**EXERCISE**
For this item, repeat the material exactly while omitting its pictures.

**DATA FOR REVIEW**

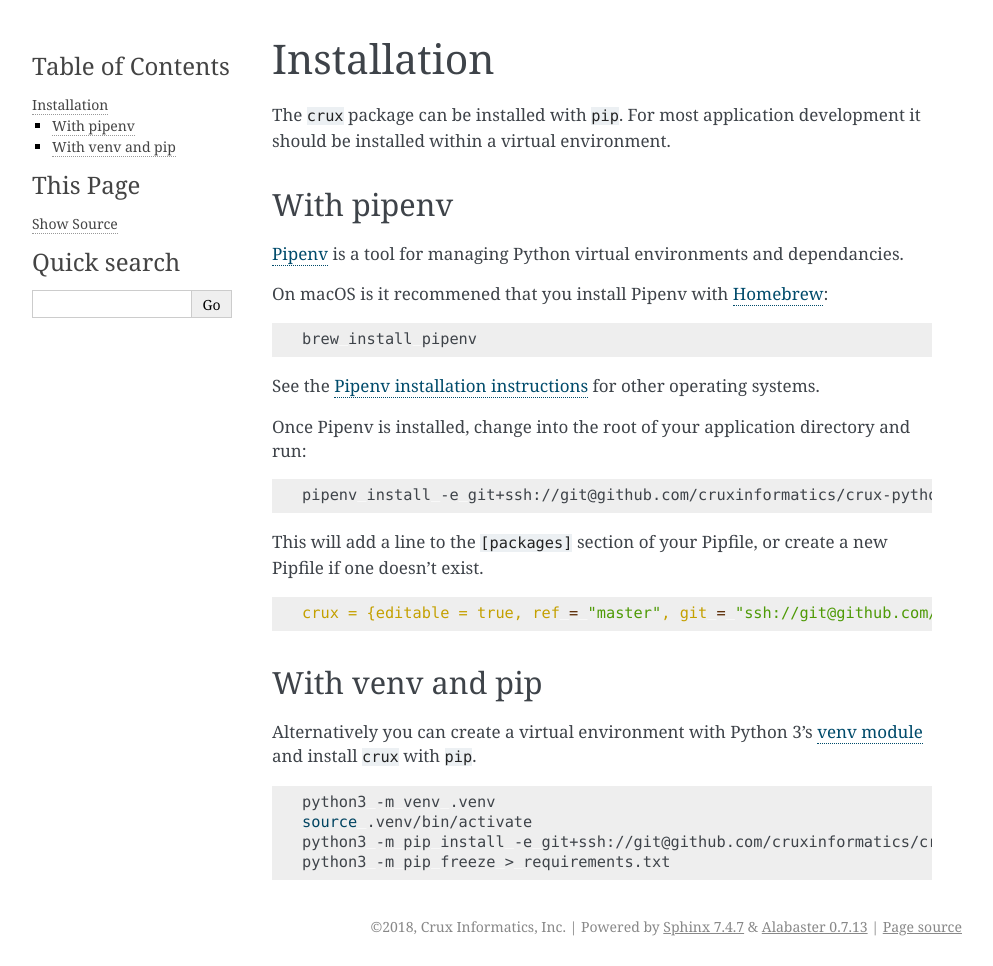
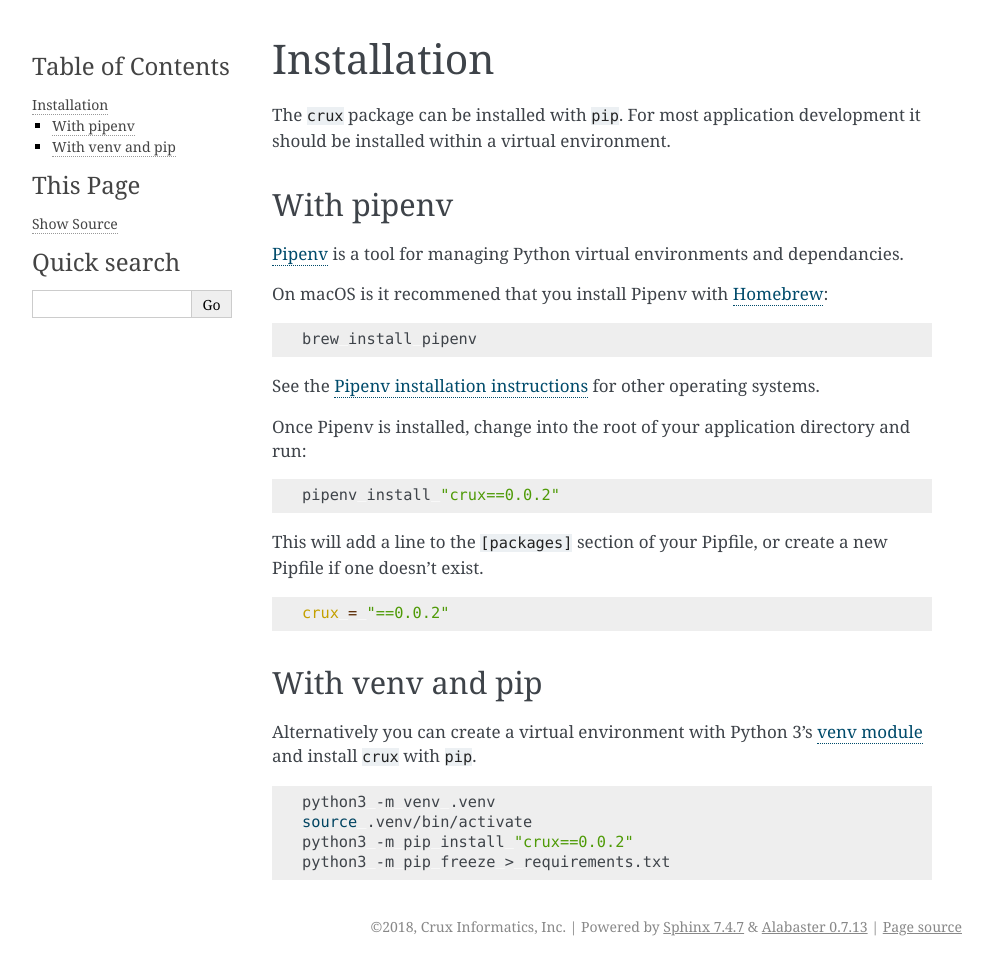
Before and after one commit to cruxinformatics/crux-python, a Sphinx documentation site: the page built from docs/installation.md, in a window 1280 px wide. Shown: the whole page, without its empty margins (148-1141 px from the left). Built offline with Sphinx 7.4.7, drawn with Linux system fonts in a browser that asks for light colours.

Commit message:
Bump version to 0.0.2
- Bump version to 0.0.2, it is now uploaded to PyPI
- Build sdist in addition to bdist_wheel, for Python 2.7 support
- Make the `typing` python_version < 3.5 because that is more
  accurate than restricting to 2.7
- Add dev dependancies for packaging and publishing
- Change install instructions to install from PyPI

**Test Plan:**

I was able to publish to PyPI and install from PyPI.

`make unit` and `make lint` pass.

````diff
--- a/crux/__version__.py
+++ b/crux/__version__.py
@@ -1,3 +1,3 @@
 """Module contains version and other package information."""
 
-__version__ = "0.0.1"
+__version__ = "0.0.2"
--- a/docs/installation.md
+++ b/docs/installation.md
@@ -17,13 +17,13 @@
 Once Pipenv is installed, change into the root of your application directory and run:
 
 ```bash
-pipenv install -e git+ssh://git@github.com/cruxinformatics/crux-python.git@master#egg=crux
+pipenv install "crux==0.0.2"
 ```
 
 This will add a line to the `[packages]` section of your Pipfile, or create a new Pipfile if one doesn't exist.
 
 ```ini
-crux = {editable = true, ref = "master", git = "ssh://git@github.com/cruxinformatics/crux-python.git"}
+crux = "==0.0.2"
 ```
 
 ## With venv and pip
@@ -33,6 +33,6 @@
 ```bash
 python3 -m venv .venv
 source .venv/bin/activate
-python3 -m pip install -e git+ssh://git@github.com/cruxinformatics/crux-python.git@master#egg=crux
+python3 -m pip install "crux==0.0.2"
 python3 -m pip freeze > requirements.txt
 ```
--- a/requirements.txt
+++ b/requirements.txt
@@ -1,7 +1,7 @@
 -i https://pypi.org/simple
 certifi==2018.11.29
 chardet==3.0.4
-idna==2.8; python_version != '3.3.*'
+idna==2.8
 requests==2.21.0
-typing==3.6.6
-urllib3==1.24.1; python_version != '3.3.*'
+typing==3.6.6 ; python_version < '3.5'
+urllib3==1.24.1
````
Also changed, not shown: README.md (+2 -2 lines), docs/index.md (+1 -1 lines), requirements-dev.txt (+25 -18 lines), setup.py (+7 -6 lines), 3 other files.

**ANSWER TO THIS PROBLEM**
Before and after one commit to cruxinformatics/crux-python, a Sphinx documentation site: the page built from docs/installation.md, in a window 1280 px wide. Shown: the whole page, without its empty margins (148-1141 px from the left). Built offline with Sphinx 7.4.7, drawn with Linux system fonts in a browser that asks for light colours.

Commit message:
Bump version to 0.0.2
- Bump version to 0.0.2, it is now uploaded to PyPI
- Build sdist in addition to bdist_wheel, for Python 2.7 support
- Make the `typing` python_version < 3.5 because that is more
  accurate than restricting to 2.7
- Add dev dependancies for packaging and publishing
- Change install instructions to install from PyPI

**Test Plan:**

I was able to publish to PyPI and install from PyPI.

`make unit` and `make lint` pass.

````diff
--- a/crux/__version__.py
+++ b/crux/__version__.py
@@ -1,3 +1,3 @@
 """Module contains version and other package information."""
 
-__version__ = "0.0.1"
+__version__ = "0.0.2"
--- a/docs/installation.md
+++ b/docs/installation.md
@@ -17,13 +17,13 @@
 Once Pipenv is installed, change into the root of your application directory and run:
 
 ```bash
-pipenv install -e git+ssh://git@github.com/cruxinformatics/crux-python.git@master#egg=crux
+pipenv install "crux==0.0.2"
 ```
 
 This will add a line to the `[packages]` section of your Pipfile, or create a new Pipfile if one doesn't exist.
 
 ```ini
-crux = {editable = true, ref = "master", git = "ssh://git@github.com/cruxinformatics/crux-python.git"}
+crux = "==0.0.2"
 ```
 
 ## With venv and pip
@@ -33,6 +33,6 @@
 ```bash
 python3 -m venv .venv
 source .venv/bin/activate
-python3 -m pip install -e git+ssh://git@github.com/cruxinformatics/crux-python.git@master#egg=crux
+python3 -m pip install "crux==0.0.2"
 python3 -m pip freeze > requirements.txt
 ```
--- a/requirements.txt
+++ b/requirements.txt
@@ -1,7 +1,7 @@
 -i https://pypi.org/simple
 certifi==2018.11.29
 chardet==3.0.4
-idna==2.8; python_version != '3.3.*'
+idna==2.8
 requests==2.21.0
-typing==3.6.6
-urllib3==1.24.1; python_version != '3.3.*'
+typing==3.6.6 ; python_version < '3.5'
+urllib3==1.24.1
````
Also changed, not shown: README.md (+2 -2 lines), docs/index.md (+1 -1 lines), requirements-dev.txt (+25 -18 lines), setup.py (+7 -6 lines), 3 other files.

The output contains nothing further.